[Opening Source material section]
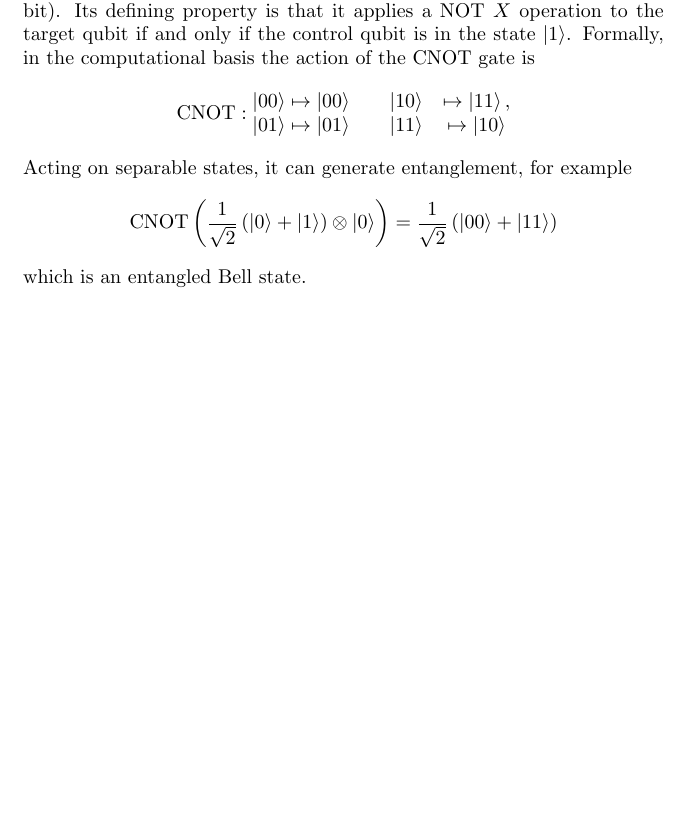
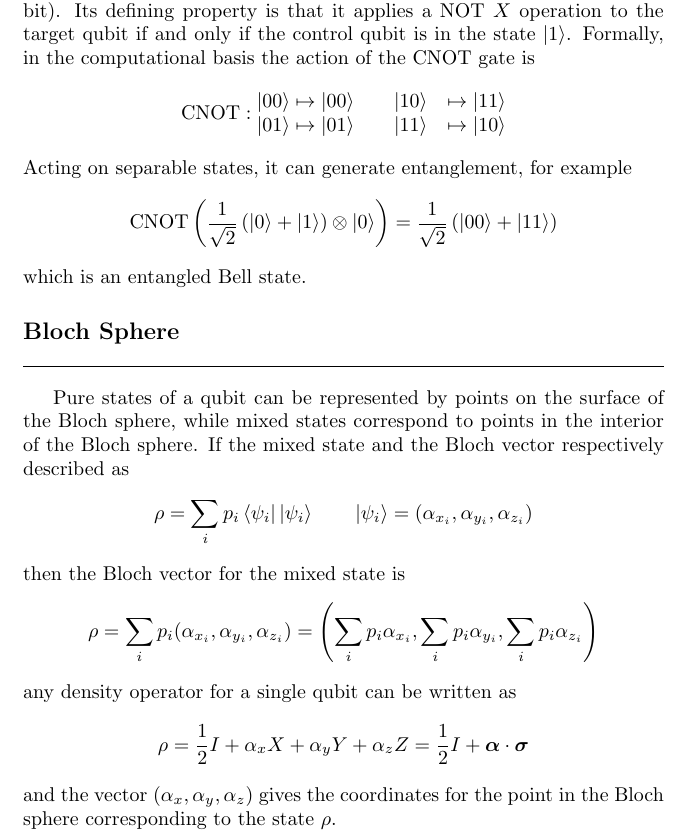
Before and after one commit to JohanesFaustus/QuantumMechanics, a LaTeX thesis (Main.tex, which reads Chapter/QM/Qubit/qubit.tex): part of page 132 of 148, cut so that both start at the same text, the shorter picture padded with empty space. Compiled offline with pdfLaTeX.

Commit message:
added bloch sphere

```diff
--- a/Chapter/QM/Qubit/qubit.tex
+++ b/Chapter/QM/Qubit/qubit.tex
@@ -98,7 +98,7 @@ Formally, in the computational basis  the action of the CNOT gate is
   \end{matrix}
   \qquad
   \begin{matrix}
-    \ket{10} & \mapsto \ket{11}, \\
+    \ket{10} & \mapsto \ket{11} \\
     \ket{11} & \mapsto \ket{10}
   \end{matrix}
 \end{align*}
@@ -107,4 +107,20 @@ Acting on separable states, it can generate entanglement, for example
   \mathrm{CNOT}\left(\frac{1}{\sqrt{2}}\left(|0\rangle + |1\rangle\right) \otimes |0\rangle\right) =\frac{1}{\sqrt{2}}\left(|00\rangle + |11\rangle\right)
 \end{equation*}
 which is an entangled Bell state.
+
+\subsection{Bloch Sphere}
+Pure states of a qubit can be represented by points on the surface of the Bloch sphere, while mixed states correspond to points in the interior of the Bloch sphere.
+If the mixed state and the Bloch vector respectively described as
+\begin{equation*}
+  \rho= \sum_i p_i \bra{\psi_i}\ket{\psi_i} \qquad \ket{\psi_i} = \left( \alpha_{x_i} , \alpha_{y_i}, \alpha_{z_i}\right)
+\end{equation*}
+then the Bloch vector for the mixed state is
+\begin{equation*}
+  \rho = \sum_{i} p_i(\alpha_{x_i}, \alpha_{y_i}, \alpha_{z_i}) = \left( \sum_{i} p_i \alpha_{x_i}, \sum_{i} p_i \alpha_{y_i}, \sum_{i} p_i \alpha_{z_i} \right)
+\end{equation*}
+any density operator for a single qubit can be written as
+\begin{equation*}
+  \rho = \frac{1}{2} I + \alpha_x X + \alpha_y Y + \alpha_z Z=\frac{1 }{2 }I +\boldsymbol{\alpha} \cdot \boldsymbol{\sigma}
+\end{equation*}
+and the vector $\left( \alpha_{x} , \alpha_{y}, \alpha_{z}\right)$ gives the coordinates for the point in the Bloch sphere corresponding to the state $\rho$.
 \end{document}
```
[Closing Source material section]
[Opening Source material section]
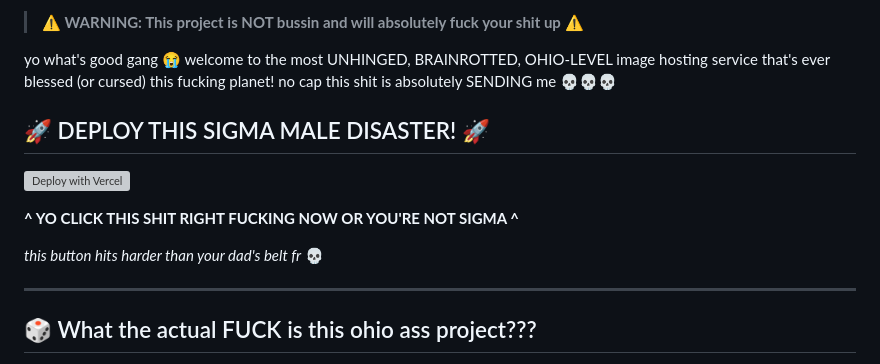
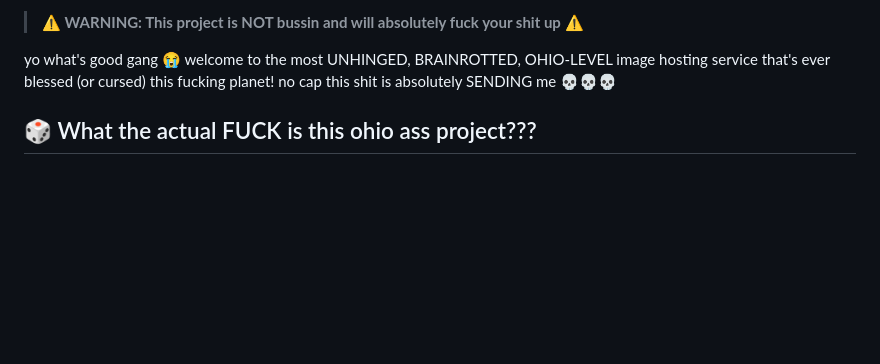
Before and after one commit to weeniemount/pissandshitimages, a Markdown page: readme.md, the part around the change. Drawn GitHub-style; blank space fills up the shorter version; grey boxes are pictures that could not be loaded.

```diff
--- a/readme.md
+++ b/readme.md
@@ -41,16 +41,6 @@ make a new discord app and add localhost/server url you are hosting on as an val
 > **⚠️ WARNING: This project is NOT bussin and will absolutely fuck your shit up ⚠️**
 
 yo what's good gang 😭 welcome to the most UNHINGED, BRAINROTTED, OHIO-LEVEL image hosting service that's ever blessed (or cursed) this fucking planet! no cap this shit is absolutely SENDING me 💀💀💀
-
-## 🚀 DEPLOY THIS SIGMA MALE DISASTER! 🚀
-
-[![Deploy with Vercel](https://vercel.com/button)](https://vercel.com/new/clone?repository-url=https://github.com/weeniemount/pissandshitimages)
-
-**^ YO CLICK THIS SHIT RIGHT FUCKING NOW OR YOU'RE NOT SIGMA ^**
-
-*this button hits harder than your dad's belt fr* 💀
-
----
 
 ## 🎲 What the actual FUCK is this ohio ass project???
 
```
[Closing Source material section]
[Opening Source material section]
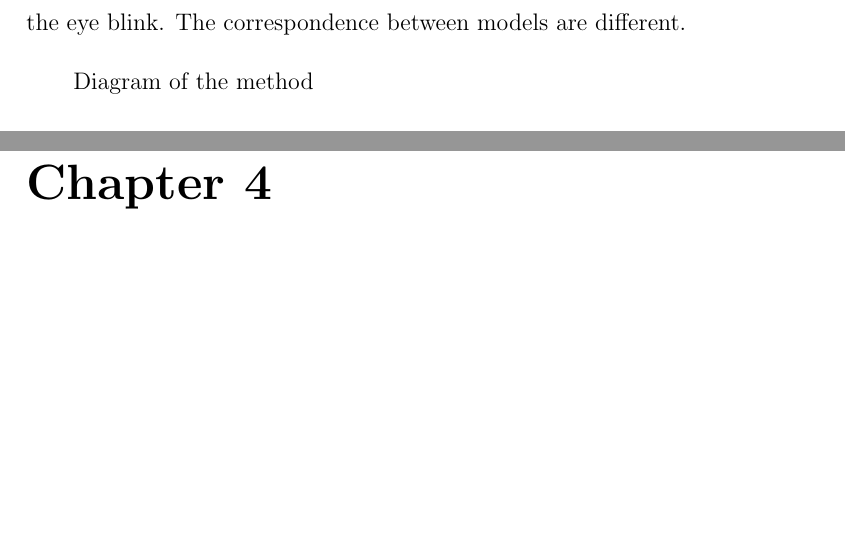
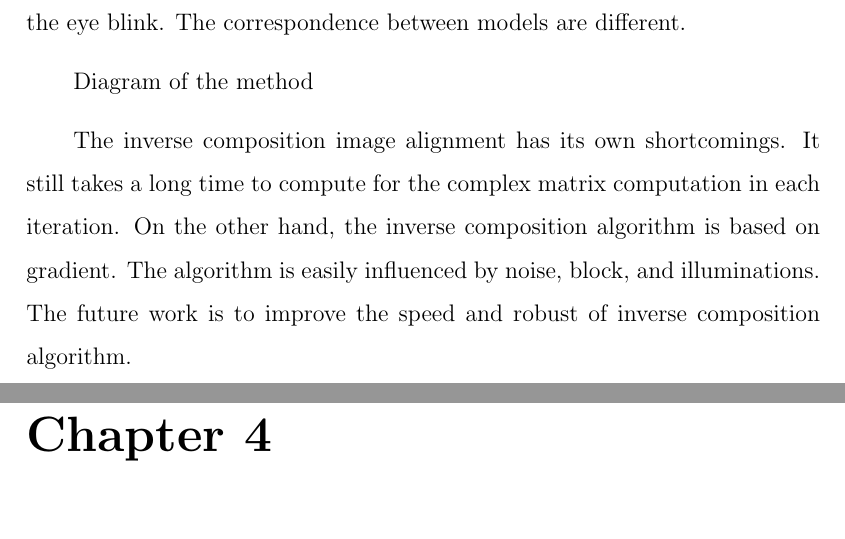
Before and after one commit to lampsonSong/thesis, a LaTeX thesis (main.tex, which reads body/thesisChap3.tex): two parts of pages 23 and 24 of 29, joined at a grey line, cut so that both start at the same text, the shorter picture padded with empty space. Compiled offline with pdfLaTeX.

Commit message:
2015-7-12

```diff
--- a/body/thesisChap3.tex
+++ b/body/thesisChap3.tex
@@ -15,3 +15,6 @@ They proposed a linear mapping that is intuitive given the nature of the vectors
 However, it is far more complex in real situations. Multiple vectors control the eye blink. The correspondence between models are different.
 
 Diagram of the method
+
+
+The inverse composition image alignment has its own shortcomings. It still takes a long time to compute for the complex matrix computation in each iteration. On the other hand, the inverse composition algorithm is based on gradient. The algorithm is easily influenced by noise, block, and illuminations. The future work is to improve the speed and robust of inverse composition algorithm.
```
[Closing Source material section]
Exercise directions – Which lines of the data include the string "Compiled"? Copy each of them.

Result of this task –
Before and after one commit to JohanesFaustus/QuantumMechanics, a LaTeX thesis (Main.tex, which reads Chapter/QM/Qubit/qubit.tex): part of page 132 of 148, cut so that both start at the same text, the shorter picture padded with empty space. Compiled offline with pdfLaTeX.
Before and after one commit to lampsonSong/thesis, a LaTeX thesis (main.tex, which reads body/thesisChap3.tex): two parts of pages 23 and 24 of 29, joined at a grey line, cut so that both start at the same text, the shorter picture padded with empty space. Compiled offline with pdfLaTeX.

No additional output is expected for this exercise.